[INPUT DATA — start]

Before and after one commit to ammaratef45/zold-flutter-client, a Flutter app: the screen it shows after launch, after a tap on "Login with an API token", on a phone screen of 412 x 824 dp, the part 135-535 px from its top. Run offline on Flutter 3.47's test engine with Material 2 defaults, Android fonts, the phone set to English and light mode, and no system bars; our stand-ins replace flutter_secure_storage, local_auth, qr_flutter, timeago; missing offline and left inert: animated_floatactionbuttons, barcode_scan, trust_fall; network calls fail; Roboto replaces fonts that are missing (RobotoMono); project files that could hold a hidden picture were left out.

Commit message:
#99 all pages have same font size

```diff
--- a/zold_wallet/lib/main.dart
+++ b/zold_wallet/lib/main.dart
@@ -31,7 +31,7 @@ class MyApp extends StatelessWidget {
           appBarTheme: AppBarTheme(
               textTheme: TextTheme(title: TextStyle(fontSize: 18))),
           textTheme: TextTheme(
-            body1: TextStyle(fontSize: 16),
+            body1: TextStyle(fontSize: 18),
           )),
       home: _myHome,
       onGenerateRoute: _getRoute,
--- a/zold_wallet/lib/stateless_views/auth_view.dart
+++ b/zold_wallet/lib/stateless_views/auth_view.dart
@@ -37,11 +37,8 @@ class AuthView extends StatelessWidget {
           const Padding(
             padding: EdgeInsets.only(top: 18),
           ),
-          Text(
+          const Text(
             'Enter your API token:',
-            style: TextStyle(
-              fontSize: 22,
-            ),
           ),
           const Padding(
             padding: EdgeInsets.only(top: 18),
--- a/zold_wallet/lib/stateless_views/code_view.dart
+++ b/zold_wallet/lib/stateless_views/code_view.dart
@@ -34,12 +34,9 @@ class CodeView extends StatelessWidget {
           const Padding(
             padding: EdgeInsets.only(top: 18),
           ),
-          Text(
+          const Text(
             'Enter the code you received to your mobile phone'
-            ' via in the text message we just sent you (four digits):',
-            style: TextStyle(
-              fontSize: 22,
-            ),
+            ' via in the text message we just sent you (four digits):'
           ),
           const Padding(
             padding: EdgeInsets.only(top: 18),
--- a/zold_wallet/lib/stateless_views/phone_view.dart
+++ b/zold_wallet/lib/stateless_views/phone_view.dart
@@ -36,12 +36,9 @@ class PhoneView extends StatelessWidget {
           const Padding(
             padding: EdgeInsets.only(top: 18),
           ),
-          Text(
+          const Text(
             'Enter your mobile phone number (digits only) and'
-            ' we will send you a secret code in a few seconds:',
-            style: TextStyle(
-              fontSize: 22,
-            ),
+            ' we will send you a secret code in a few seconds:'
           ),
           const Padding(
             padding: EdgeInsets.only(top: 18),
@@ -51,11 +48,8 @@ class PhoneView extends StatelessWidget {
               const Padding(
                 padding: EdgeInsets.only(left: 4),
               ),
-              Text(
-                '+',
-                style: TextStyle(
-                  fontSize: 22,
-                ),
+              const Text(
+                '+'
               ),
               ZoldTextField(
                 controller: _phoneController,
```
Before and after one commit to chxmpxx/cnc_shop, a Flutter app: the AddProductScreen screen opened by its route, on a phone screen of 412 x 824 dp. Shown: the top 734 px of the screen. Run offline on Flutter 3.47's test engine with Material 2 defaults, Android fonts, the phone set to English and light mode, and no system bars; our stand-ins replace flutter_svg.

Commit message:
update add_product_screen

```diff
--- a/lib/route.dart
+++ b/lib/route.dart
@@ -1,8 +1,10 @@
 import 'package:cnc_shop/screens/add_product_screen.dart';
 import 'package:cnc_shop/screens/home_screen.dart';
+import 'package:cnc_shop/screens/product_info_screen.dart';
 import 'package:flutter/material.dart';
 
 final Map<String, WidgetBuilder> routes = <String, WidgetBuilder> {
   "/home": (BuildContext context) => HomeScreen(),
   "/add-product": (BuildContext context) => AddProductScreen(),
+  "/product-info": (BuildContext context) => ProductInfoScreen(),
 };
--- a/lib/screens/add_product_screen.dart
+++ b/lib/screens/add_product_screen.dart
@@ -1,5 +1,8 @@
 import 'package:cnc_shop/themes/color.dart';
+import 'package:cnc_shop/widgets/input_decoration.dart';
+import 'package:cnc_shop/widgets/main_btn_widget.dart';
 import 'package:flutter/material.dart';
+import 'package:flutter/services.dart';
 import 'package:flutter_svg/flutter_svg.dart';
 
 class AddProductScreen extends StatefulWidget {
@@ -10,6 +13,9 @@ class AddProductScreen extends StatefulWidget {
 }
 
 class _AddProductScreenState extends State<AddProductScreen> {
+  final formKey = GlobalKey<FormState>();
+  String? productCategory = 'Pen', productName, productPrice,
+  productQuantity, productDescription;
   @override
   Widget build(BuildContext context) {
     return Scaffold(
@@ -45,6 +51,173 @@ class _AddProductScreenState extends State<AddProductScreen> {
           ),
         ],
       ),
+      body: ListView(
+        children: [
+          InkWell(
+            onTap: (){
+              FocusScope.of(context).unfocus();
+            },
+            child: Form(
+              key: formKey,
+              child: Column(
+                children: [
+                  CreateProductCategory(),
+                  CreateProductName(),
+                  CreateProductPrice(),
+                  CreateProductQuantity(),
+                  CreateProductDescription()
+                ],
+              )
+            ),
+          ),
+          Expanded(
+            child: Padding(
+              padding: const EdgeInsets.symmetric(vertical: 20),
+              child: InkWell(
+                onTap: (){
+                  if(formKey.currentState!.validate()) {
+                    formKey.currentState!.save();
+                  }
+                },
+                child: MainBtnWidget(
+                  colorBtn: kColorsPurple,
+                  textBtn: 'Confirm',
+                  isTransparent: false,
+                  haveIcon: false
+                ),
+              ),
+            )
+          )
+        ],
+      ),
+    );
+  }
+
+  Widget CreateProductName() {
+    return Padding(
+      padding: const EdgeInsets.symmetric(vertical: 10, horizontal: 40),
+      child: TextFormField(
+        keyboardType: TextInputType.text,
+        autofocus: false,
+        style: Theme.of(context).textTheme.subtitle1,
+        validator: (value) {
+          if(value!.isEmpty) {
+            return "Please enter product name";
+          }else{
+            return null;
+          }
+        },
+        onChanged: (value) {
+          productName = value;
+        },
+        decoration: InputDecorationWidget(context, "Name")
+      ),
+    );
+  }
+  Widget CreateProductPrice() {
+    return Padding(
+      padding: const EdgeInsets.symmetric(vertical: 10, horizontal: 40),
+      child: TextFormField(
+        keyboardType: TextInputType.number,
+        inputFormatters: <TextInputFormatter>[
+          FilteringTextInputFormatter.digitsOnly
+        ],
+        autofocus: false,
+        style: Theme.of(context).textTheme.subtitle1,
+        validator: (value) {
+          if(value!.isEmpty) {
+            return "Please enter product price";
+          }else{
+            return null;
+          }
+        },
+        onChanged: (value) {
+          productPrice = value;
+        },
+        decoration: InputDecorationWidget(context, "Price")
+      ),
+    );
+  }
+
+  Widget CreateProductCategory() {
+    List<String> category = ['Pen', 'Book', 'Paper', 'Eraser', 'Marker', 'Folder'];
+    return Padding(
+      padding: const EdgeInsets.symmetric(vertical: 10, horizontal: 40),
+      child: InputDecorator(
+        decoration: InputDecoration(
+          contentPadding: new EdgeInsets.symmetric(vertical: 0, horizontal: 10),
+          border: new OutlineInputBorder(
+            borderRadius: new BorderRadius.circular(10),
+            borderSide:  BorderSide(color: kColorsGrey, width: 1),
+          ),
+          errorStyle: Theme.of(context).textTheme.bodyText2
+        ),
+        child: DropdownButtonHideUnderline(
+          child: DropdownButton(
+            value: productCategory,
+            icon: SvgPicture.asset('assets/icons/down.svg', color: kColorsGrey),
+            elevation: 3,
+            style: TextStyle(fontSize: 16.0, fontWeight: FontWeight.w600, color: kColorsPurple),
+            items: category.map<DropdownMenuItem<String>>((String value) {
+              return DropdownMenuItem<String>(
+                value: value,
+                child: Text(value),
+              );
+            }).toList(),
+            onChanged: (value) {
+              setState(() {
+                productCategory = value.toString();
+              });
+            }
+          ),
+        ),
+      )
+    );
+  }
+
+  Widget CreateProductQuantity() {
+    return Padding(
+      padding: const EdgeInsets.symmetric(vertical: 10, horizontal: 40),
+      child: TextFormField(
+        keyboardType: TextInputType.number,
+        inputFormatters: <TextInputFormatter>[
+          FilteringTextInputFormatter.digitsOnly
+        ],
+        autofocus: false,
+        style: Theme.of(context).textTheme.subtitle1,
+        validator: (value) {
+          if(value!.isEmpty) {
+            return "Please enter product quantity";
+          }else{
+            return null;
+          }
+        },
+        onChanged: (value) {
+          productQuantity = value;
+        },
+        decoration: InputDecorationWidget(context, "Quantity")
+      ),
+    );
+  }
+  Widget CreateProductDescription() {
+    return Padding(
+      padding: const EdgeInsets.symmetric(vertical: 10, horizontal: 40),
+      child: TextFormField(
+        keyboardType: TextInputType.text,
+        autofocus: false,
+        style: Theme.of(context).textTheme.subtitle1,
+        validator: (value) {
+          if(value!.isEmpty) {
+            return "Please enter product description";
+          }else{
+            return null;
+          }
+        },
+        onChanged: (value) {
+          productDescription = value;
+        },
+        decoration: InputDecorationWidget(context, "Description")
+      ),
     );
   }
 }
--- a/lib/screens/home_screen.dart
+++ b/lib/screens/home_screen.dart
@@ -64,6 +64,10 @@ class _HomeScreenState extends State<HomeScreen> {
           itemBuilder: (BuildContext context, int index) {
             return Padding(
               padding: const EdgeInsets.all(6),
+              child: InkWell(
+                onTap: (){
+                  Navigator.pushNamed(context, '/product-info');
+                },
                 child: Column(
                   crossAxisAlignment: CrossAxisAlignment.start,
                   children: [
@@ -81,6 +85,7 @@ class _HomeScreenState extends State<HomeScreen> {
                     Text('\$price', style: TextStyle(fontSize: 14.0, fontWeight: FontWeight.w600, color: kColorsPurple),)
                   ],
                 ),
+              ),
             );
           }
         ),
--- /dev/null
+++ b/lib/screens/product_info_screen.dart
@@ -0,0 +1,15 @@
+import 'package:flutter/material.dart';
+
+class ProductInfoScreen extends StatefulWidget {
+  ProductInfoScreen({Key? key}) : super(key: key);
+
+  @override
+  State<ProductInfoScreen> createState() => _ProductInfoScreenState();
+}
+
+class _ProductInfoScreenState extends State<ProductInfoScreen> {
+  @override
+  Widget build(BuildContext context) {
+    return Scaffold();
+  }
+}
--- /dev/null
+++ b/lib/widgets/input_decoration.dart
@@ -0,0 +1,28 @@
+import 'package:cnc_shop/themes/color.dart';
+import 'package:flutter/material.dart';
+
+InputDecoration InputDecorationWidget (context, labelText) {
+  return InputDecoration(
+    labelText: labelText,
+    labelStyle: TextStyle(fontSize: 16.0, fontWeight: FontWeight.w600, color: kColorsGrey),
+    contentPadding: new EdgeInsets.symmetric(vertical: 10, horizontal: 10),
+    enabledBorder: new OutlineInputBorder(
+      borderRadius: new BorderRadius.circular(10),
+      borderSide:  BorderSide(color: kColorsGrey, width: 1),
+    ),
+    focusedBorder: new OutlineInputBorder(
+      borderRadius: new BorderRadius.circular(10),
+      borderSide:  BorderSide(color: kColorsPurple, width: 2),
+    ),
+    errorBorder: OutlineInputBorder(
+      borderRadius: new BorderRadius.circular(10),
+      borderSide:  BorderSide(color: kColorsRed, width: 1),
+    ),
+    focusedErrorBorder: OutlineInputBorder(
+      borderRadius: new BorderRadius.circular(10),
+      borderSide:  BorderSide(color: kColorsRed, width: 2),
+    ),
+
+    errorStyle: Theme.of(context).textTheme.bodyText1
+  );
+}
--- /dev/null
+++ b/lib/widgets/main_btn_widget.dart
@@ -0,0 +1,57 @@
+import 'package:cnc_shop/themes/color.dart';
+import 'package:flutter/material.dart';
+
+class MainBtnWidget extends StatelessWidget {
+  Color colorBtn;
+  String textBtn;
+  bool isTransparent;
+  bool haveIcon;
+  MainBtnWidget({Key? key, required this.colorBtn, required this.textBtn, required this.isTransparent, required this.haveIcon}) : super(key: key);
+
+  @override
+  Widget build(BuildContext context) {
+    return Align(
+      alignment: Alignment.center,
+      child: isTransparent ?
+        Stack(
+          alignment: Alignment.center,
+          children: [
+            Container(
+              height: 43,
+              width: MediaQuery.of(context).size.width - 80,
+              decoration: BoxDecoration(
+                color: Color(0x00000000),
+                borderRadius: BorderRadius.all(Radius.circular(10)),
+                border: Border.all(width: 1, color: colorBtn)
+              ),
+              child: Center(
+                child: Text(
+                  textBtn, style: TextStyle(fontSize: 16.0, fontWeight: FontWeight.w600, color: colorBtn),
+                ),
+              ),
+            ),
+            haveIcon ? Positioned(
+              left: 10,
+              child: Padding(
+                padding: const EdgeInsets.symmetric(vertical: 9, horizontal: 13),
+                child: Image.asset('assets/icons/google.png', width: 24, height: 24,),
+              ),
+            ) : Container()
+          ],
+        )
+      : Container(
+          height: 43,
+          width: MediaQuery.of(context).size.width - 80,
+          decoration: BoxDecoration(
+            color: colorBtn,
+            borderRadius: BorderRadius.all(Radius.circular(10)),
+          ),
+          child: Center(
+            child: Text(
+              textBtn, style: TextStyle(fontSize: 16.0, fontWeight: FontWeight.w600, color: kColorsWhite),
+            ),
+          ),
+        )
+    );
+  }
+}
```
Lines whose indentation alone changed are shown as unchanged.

[INPUT DATA — finish]

YOUR ASSIGNMENT: Return only the number of lines in the data above that include the word "kColorsGrey".

SOLVED EXERCISE: 4